2. The difference between the “common need” and the “common good” is readily apparent in a capitalist, free market society, based on the hierarchy which we use to make decisions. When we work towards a need, matters become utilitarian in a hurry. When we force ourselves to consider a good, the entire calculus changes. The role of philosophy is to give us a mandate to stop serving our short-term interests and to consider the deeper, less visible ramifications of the decisions that we make. Consider, for example, the recent hullabaloo over the statements made by the founder of Chick-Fil-A regarding his own support for traditional marriage. The rush for both the Left and the Right to make their reactions known held the attention of the 24/7 news cycle for a full handful of days, as boycott was matched by a day of support for the restaurant, and then followed y same-sex kiss-ins at locations.

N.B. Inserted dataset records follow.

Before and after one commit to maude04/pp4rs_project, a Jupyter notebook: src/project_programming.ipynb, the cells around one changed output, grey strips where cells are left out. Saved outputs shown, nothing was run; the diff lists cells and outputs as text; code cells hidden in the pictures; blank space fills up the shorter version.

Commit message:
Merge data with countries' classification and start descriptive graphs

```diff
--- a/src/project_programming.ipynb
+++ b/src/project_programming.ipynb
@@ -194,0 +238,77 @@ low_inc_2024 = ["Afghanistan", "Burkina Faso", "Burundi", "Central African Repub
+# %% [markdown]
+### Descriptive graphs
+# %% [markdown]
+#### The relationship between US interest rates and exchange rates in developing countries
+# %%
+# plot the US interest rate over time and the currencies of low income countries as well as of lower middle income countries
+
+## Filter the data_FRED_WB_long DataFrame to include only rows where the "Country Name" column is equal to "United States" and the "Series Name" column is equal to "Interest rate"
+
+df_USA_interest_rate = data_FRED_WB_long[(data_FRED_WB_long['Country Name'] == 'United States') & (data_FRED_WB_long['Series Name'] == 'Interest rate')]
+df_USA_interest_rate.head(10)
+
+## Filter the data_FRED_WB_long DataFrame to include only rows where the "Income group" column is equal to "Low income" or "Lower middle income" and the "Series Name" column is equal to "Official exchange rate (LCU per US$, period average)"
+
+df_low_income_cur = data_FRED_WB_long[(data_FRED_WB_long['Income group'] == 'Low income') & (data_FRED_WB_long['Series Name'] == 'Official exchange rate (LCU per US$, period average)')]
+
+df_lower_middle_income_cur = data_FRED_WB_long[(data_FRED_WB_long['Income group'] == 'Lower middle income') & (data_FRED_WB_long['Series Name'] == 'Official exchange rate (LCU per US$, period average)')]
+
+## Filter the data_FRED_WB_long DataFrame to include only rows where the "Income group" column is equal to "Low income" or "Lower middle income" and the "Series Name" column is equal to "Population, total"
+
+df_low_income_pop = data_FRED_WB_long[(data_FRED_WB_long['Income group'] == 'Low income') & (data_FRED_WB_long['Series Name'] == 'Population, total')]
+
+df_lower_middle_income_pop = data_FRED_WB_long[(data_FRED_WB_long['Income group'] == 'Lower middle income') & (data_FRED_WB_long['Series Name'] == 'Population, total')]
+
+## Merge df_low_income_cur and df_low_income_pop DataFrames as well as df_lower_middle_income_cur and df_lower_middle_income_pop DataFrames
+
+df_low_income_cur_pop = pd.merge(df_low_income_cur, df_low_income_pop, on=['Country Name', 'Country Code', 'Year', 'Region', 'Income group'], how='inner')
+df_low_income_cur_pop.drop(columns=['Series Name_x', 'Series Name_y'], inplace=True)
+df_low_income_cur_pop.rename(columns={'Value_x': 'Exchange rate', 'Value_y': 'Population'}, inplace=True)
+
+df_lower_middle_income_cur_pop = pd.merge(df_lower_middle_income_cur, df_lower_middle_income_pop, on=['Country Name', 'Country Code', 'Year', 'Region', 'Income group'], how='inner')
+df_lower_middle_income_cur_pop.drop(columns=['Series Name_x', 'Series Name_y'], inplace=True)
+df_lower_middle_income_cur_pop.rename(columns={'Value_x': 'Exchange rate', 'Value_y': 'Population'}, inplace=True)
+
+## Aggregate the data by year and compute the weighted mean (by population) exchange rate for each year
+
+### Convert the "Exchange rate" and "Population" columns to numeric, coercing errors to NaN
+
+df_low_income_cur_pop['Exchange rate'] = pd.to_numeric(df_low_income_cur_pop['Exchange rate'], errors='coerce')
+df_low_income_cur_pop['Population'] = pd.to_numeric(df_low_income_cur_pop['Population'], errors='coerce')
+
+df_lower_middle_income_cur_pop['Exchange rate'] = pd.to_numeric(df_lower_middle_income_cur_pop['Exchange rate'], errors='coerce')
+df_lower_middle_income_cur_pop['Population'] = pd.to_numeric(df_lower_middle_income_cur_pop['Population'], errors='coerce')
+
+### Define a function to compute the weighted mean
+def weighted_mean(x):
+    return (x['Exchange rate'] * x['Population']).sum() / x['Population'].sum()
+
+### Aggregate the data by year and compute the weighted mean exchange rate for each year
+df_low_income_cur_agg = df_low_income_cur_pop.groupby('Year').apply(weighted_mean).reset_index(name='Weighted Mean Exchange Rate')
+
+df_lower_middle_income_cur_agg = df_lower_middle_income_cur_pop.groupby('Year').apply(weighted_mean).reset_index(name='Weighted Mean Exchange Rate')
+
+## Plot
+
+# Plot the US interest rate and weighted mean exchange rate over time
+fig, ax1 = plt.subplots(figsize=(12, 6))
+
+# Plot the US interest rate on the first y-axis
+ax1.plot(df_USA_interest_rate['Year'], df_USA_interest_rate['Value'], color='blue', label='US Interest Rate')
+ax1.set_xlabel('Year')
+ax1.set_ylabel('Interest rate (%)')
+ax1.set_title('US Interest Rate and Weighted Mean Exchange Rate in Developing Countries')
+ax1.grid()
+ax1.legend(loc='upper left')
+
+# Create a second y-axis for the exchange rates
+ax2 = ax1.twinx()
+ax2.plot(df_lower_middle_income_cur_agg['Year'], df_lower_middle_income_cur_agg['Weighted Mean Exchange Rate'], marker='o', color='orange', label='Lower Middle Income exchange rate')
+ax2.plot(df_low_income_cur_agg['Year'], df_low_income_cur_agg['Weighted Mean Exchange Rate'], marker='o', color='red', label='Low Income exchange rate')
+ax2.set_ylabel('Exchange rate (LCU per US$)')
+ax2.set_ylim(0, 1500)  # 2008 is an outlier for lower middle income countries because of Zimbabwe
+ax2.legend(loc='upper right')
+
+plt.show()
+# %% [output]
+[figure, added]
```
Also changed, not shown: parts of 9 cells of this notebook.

One man even lost his job for filming himself bullying a drive-thru worker at one of their locations and then posting it online. The philosophical approach would be to step back from the heat of events Nd consider the common good instead of rushing to fulfill what one thinks is the common need. In this case, realizing that he First Amendment both guarantees his right to be in favor of traditional marriage as well as another person's right to be in favor of gay marriage, polygamy, or whatever relationship structure one can imagine. The republic will survive differences of opinion, and our social civility should be allowed to as well.
3. Watching television or playing video games may well be a suitable leisure activity, but they are in no way a substitute for the practice of meditation or even relaxation. Even though one is not laboring while performing those activities, the fact remains that the brain undergoes entirely different types of activity while watching television or playing games. The sort of in-depth thought that goes into reflection is found nowhere in the act of watching television; rather, the brain only soaks in stimuli. By reflecting, the brain undergoes a rigor in its critical analysis that is not found with electronic stimulation. This rigor is not only stimulating but also relaxing, in the sense that the brain can sense the relief of working out its longer-term muscles, much like a distance runner loping along in his warmup plan. Without this unique type of activity, the brain will begin to atrophy in certain areas.
4. I would argue that education in the United States offers far more of its students access to the contemplative. While in many countries, students are herded into different tracks based on a regimen of testing that can begin in elementary school, every student in the United States has access to the same sort of education. In Europe and in other parts of the world, most students start their training to enter a trade by the age of 15. The United States is virtually unique in its view that all children can succeed regardless of racial, ethnic or even socioeconomic background. Because of this the American numbers, on average, are lower than other developed nations. We can reward everyone, but in particular those who excel the most are the highest achievers. Without this difference between the high performing and the rest, if we were allowed to just test the best, we would be lying to ourselves.
Pieper, Josef. Leisure: The Basis of Culture. San Francisco: Pantheon Books, 1952.